Structured diff data
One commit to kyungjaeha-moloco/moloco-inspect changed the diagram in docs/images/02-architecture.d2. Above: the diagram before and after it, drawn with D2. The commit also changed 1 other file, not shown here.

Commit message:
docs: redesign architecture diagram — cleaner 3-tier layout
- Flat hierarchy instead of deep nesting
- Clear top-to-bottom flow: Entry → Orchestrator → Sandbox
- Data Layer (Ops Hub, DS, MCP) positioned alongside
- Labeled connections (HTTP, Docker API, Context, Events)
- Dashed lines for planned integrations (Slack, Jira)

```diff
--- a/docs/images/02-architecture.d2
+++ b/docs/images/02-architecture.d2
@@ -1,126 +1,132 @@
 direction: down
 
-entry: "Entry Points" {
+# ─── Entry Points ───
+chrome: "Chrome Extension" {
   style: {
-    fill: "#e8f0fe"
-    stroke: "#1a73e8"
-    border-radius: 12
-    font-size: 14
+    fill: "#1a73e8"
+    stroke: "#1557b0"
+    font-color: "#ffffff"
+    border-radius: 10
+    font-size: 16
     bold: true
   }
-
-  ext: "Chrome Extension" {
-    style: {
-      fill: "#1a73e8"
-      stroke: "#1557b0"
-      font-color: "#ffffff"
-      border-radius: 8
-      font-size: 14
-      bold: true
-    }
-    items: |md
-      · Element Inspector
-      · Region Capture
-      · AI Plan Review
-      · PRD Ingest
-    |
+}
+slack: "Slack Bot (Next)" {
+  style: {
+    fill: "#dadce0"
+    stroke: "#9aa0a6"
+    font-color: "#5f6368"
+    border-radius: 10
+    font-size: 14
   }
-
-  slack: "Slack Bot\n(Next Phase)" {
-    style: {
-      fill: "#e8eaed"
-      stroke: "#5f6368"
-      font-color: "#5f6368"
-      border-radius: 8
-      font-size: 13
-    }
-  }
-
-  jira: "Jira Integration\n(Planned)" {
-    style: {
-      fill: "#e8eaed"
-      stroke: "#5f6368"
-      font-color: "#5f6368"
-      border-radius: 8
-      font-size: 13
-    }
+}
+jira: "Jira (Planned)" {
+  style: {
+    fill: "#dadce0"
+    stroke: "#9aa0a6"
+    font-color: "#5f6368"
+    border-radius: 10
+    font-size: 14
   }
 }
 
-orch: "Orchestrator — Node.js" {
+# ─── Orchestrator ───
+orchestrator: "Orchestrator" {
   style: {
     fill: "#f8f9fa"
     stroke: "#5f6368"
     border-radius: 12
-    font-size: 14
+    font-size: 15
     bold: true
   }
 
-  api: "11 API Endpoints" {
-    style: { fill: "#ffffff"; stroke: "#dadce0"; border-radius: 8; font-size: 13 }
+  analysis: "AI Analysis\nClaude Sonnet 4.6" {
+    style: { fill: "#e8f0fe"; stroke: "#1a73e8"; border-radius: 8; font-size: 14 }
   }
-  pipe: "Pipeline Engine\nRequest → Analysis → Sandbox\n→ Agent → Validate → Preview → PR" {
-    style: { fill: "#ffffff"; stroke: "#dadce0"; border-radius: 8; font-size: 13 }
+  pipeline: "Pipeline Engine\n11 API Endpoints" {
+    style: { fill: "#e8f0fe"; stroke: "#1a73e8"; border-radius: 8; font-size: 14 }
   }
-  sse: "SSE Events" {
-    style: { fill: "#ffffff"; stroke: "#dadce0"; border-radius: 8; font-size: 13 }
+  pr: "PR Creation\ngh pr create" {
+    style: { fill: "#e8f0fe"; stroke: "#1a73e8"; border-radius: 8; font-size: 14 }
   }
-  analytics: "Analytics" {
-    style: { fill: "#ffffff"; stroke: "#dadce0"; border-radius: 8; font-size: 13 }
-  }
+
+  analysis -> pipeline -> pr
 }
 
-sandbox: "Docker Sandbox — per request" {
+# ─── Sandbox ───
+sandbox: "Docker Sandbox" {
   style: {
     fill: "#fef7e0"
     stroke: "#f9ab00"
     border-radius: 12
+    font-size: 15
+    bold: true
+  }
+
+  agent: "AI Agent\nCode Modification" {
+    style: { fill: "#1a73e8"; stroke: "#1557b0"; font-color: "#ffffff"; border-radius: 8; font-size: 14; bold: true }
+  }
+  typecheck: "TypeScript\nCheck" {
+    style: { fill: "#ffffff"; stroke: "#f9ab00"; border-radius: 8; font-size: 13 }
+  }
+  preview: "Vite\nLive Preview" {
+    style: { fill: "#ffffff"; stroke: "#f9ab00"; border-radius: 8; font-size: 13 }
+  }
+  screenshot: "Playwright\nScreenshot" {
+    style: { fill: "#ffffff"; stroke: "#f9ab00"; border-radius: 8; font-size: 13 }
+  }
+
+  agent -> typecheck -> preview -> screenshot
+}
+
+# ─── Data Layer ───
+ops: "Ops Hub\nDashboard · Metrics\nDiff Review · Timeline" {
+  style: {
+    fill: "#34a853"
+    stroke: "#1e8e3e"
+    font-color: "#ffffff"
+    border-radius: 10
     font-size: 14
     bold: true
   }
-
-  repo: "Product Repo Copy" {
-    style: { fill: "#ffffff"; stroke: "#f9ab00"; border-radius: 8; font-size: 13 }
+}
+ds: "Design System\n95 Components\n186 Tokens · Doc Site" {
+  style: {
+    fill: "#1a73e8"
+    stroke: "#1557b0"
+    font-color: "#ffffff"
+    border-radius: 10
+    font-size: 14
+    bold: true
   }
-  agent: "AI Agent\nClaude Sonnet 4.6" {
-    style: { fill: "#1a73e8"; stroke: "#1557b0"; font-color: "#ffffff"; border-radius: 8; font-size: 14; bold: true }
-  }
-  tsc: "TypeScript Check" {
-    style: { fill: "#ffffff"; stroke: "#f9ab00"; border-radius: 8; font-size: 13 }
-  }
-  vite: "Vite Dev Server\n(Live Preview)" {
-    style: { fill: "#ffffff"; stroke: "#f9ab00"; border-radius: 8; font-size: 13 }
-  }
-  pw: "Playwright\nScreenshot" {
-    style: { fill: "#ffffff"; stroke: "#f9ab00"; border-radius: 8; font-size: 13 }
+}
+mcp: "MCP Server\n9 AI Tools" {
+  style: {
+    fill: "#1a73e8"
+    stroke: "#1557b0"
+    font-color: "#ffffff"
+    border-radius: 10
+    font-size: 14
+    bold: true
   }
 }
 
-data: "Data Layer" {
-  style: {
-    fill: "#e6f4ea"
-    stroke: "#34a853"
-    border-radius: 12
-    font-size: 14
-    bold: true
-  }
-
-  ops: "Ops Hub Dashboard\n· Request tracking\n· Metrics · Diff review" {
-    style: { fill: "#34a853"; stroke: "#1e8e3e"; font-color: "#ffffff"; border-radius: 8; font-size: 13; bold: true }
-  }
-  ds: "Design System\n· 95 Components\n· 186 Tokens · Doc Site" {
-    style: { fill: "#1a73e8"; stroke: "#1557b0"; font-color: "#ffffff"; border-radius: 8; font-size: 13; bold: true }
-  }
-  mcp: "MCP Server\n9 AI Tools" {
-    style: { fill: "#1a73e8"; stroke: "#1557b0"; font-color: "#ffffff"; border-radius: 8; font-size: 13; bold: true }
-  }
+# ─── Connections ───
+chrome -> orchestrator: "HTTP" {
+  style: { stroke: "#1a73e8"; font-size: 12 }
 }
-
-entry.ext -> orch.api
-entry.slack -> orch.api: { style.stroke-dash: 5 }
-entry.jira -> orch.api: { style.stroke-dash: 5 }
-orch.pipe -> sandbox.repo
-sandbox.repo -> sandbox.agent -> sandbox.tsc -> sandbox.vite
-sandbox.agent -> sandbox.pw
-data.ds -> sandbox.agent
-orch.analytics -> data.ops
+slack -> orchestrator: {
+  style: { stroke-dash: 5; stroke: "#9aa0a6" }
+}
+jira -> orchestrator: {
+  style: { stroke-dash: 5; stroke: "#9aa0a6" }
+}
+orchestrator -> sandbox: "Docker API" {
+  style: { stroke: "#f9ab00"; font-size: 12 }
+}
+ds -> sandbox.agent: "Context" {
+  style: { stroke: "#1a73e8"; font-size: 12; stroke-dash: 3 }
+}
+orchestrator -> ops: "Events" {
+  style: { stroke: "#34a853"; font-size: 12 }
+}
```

» **ASSIGNMENT**: The answer should be only the number of lines in the data that include "Server".

» **WRITTEN SOLUTION**: 3